Mixing Pop and Politics (5)

Obscure Factoid of the day.

It's hard to believe but - to the best of my knowledge - Style Council's 1985 album, Our Favourite Shop, was . . . . sod it. I'm too embarrassed to admit it on the blog . . . though I've probably mentioned the shame of it on the blog before. Can't remember.

Might come clean about it tomorrow.

7 comments:

Reidski said...

Come on, what the hell is the obscure factoid?

Reidski said...

Wait, has it something to do with Lenny Henry making an appearance and him being a Celtic fan?

Will said...

...was one of the best albums released in the whole of the 80s

Will said...

And the wiki entry has a rather good description:

"ur Favourite Shop is the second album from the band The Style Council. The majority of the album's material was released (with different sequencing and packaged in an entirely different cover design) in the USA as Internationalists by Geffen Records.

Lyrical targets include racism, excessive consumerism, the effects of self-serving governments, the suicide of one of Weller's friends and what the band saw as an exasperating lack of opposition to the status quo. All of this pessimism is countered with an overarching sense of hope and delight that alternatives do actually exist -- if only they can be seen."

http://en.wikipedia.org/wiki/Internationalists

Darren said...

*red face*

I understand that it was the last album to be reviewed in the pages of the Socialist Standard. I hope I'm wrong, btw.

A generally positive review, but think about of all the good political albums down the years since then that could have been reviewed in the pages of the Socialist Standard:
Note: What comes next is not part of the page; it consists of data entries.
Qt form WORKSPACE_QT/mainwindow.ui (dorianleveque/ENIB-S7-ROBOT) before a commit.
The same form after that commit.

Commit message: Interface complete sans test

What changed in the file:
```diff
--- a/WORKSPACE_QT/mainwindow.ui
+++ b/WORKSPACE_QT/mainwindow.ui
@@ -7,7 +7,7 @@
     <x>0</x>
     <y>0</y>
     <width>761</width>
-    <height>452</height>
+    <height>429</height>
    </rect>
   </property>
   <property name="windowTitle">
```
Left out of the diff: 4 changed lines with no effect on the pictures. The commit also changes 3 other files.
No Public Enemy. No Steve Earle. No Chumbawumba. No Robert Wyatt. No Le Tigre. No The Coup. No Attila the Stockbroker. No Anti-Flag. No Billy Bragg. No Manic Street Preachers. No S Club 7.
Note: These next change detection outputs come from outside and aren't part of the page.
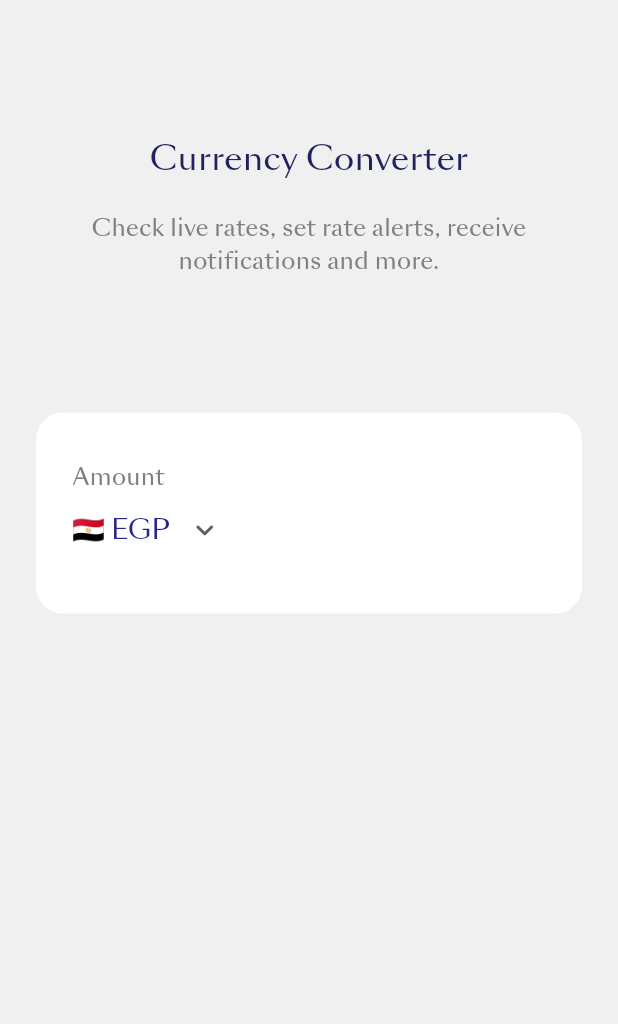
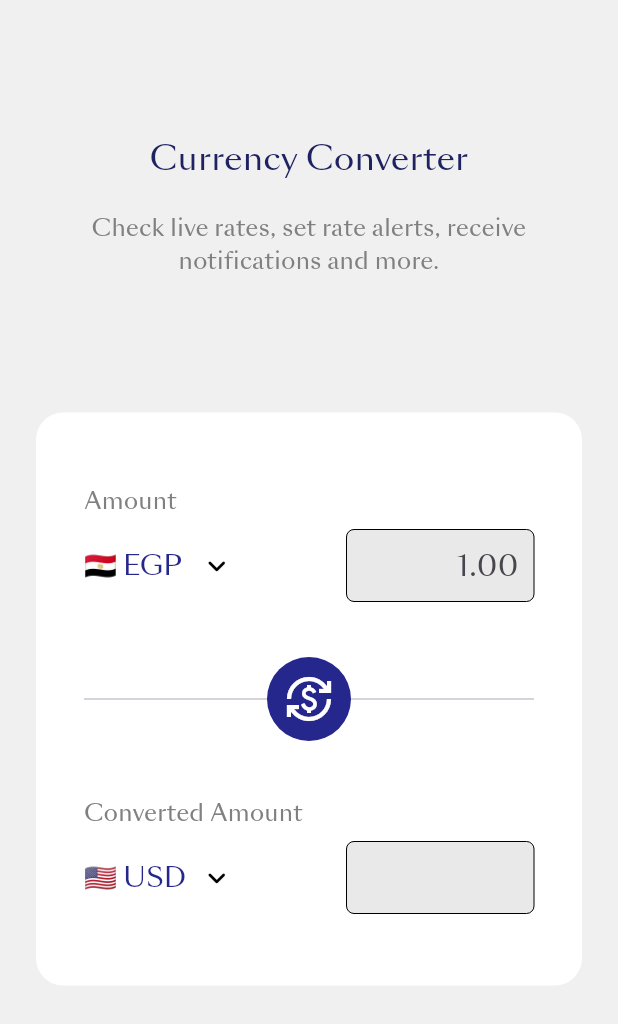
Before and after one commit to Elkady468/Exchange_Currency, a Flutter app: the screen it shows after launch, on a phone screen of 412 x 824 dp. Shown: the top 1024 px of the screen. Run offline on Flutter 3.47's test engine with Material 3 defaults, Android fonts, the phone set to English and light mode, and no system bars; our stand-ins replace bloc, dartz, dio, equatable, flutter_bloc, get_it.

Commit message:
finish exchange container

```diff
--- a/lib/feature/home/views/widgets/custom_drop_down.dart
+++ b/lib/feature/home/views/widgets/custom_drop_down.dart
@@ -2,8 +2,8 @@ import 'package:exchange/core/utils/app_styles.dart';
 import 'package:flutter/material.dart';
 
 class CustomDropDown extends StatefulWidget {
-  const CustomDropDown({super.key});
-
+  const CustomDropDown({super.key, required this.dropdownValue});
+  final String dropdownValue;
   @override
   State<CustomDropDown> createState() => _CustomDropDownState();
 }
@@ -174,19 +174,17 @@ class _CustomDropDownState extends State<CustomDropDown> {
     DropdownMenuItem(value: "🇿🇼 ZWL", child: Text("🇿🇼 ZWL")),
   ];
 
-  String dropdownValue = "🇪🇬 EGP";
-
   @override
   Widget build(BuildContext context) {
     return DropdownButton<String>(
       dropdownColor: Colors.white,
       style: Styles.Mediume16(context),
-      icon: Icon(Icons.keyboard_arrow_down_rounded),
-      value: dropdownValue,
+      icon: Icon(Icons.keyboard_arrow_down_rounded, color: Colors.black),
+      value: widget.dropdownValue,
       underline: Container(),
       onChanged: (String? newValue) {
         setState(() {
-          dropdownValue = newValue!;
+          widget.dropdownValue != newValue!;
         });
       },
       items: currencyItems,
--- /dev/null
+++ b/lib/feature/home/views/widgets/custom_text_field.dart
@@ -0,0 +1,39 @@
+import 'package:exchange/core/utils/app_styles.dart';
+import 'package:flutter/material.dart';
+import 'package:flutter/services.dart';
+
+class CustomTextField extends StatelessWidget {
+  const CustomTextField({super.key, required this.hintText, this.onChanged});
+  final String hintText;
+  final void Function(String)? onChanged;
+  @override
+  Widget build(BuildContext context) {
+    return TextField(
+      textAlign: TextAlign.end,
+      onChanged: onChanged,
+      keyboardType: TextInputType.numberWithOptions(decimal: true),
+      inputFormatters: [
+        FilteringTextInputFormatter.allow(RegExp(r'^\d*\.?\d*$')),
+      ],
+      style: Styles.Mediume18(context),
+      decoration: InputDecoration(
+        contentPadding: EdgeInsets.only(right: 6),
+        hintText: hintText,
+        filled: true,
+        fillColor: Color(0xffE9E9E9),
+        border: OutlineInputBorder(
+          borderRadius: BorderRadius.circular(5),
+          borderSide: BorderSide(width: 0),
+        ),
+        focusedBorder: OutlineInputBorder(
+          borderRadius: BorderRadius.circular(5),
+          borderSide: BorderSide(width: 0),
+        ),
+        enabledBorder: OutlineInputBorder(
+          borderRadius: BorderRadius.circular(5),
+          borderSide: BorderSide(width: 0),
+        ),
+      ),
+    );
+  }
+}
--- /dev/null
+++ b/lib/feature/home/views/widgets/excgange_icon.dart
@@ -0,0 +1,21 @@
+import 'package:flutter/material.dart';
+
+class ExcgangeIcon extends StatelessWidget {
+  const ExcgangeIcon({super.key});
+
+  @override
+  Widget build(BuildContext context) {
+    return Container(
+      padding: EdgeInsets.all(12),
+      decoration: BoxDecoration(
+        borderRadius: BorderRadius.circular(90),
+        color: Color(0xff26278D),
+      ),
+      child: Icon(
+        Icons.currency_exchange_outlined,
+        color: Colors.white,
+        size: 32,
+      ),
+    );
+  }
+}
--- a/lib/feature/home/views/widgets/exchange_container.dart
+++ b/lib/feature/home/views/widgets/exchange_container.dart
@@ -1,3 +1,4 @@
+import 'package:exchange/feature/home/views/widgets/excgange_icon.dart';
 import 'package:exchange/feature/home/views/widgets/exchange_item.dart';
 import 'package:flutter/material.dart';
 
@@ -7,13 +8,30 @@ class ExchangeContainer extends StatelessWidget {
   @override
   Widget build(BuildContext context) {
     return Container(
-      padding: EdgeInsets.symmetric(vertical: 32, horizontal: 24),
+      padding: EdgeInsets.symmetric(vertical: 48, horizontal: 32),
       width: double.infinity,
       decoration: BoxDecoration(
         borderRadius: BorderRadius.circular(18),
         color: Colors.white,
       ),
-      child: ExchangeItem(headerText: "Amount"),
+      child: Column(
+        children: [
+          ExchangeItem(
+            headerText: "Amount",
+            hintText: "1.00",
+            dropdownValue: "🇪🇬 EGP",
+          ),
+          Stack(
+            alignment: Alignment.center,
+            children: [Divider(height: 130), ExcgangeIcon()],
+          ),
+          ExchangeItem(
+            headerText: "Converted Amount",
+            hintText: "",
+            dropdownValue: "🇺🇸 USD",
+          ),
+        ],
+      ),
     );
   }
 }
--- a/lib/feature/home/views/widgets/exchange_item.dart
+++ b/lib/feature/home/views/widgets/exchange_item.dart
@@ -1,18 +1,32 @@
 import 'package:exchange/core/utils/app_styles.dart';
 import 'package:exchange/feature/home/views/widgets/custom_drop_down.dart';
+import 'package:exchange/feature/home/views/widgets/custom_text_field.dart';
 import 'package:flutter/material.dart';
 
 class ExchangeItem extends StatelessWidget {
-  const ExchangeItem({super.key, required this.headerText});
+  const ExchangeItem({
+    super.key,
+    required this.headerText,
+    required this.hintText,
+    required this.dropdownValue,
+  });
   final String headerText;
-
+  final String hintText;
+  final String dropdownValue;
   @override
   Widget build(BuildContext context) {
     return Column(
       crossAxisAlignment: CrossAxisAlignment.start,
       children: [
         Text(headerText, style: Styles.Reguler14(context)),
-        Row(children: [CustomDropDown()]),
+        SizedBox(height: 8),
+        Row(
+          children: [
+            CustomDropDown(dropdownValue: dropdownValue),
+            Spacer(),
+            SizedBox(width: 125, child: CustomTextField(hintText: hintText)),
+          ],
+        ),
       ],
     );
   }
--- a/lib/feature/home/views/widgets/home_view_body.dart
+++ b/lib/feature/home/views/widgets/home_view_body.dart
@@ -9,6 +9,7 @@ class HomeViewBody extends StatelessWidget {
   Widget build(BuildContext context) {
     return Padding(
       padding: const EdgeInsets.symmetric(horizontal: 24.0),
+      child: SingleChildScrollView(
         child: Column(
           children: [
             SizedBox(height: 90),
@@ -17,6 +18,7 @@ class HomeViewBody extends StatelessWidget {
             ExchangeContainer(),
           ],
         ),
+      ),
     );
   }
 }
```
Lines whose indentation alone changed are shown as unchanged.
Shocking when you think about it.

Even Socialist Appeal probably has a better record of reviewing music within its pages.

Reidski,

Lenny Henry's a Celtic fan? Still think he's an unfunny *sea with three stars*.

Will,

yep, brilliant album. My second favourite album of 1985.

Always thought that 'Luck' and 'Down In The Seine' were underrated Paul Weller songs.

Phil BC said...

That is shocking. I even recall Socialist Worker reviewing What's the Story Morning Glory? a very long time ago. They have their finger on the pulse of the nation's yoof you see.

Darren said...

The CWI press does album reviews? I'll have to check it out more often.

Yep, it is a bit shameful that the impossibilist press can't bring itself to do more album reviews. Especially when there is a fair share of musicians within the Party ranks.

Anyway Phil, you're only gloating 'cos Jyoti Mishra aka 'White Town' was a member of your tendency in the 80s. ;-)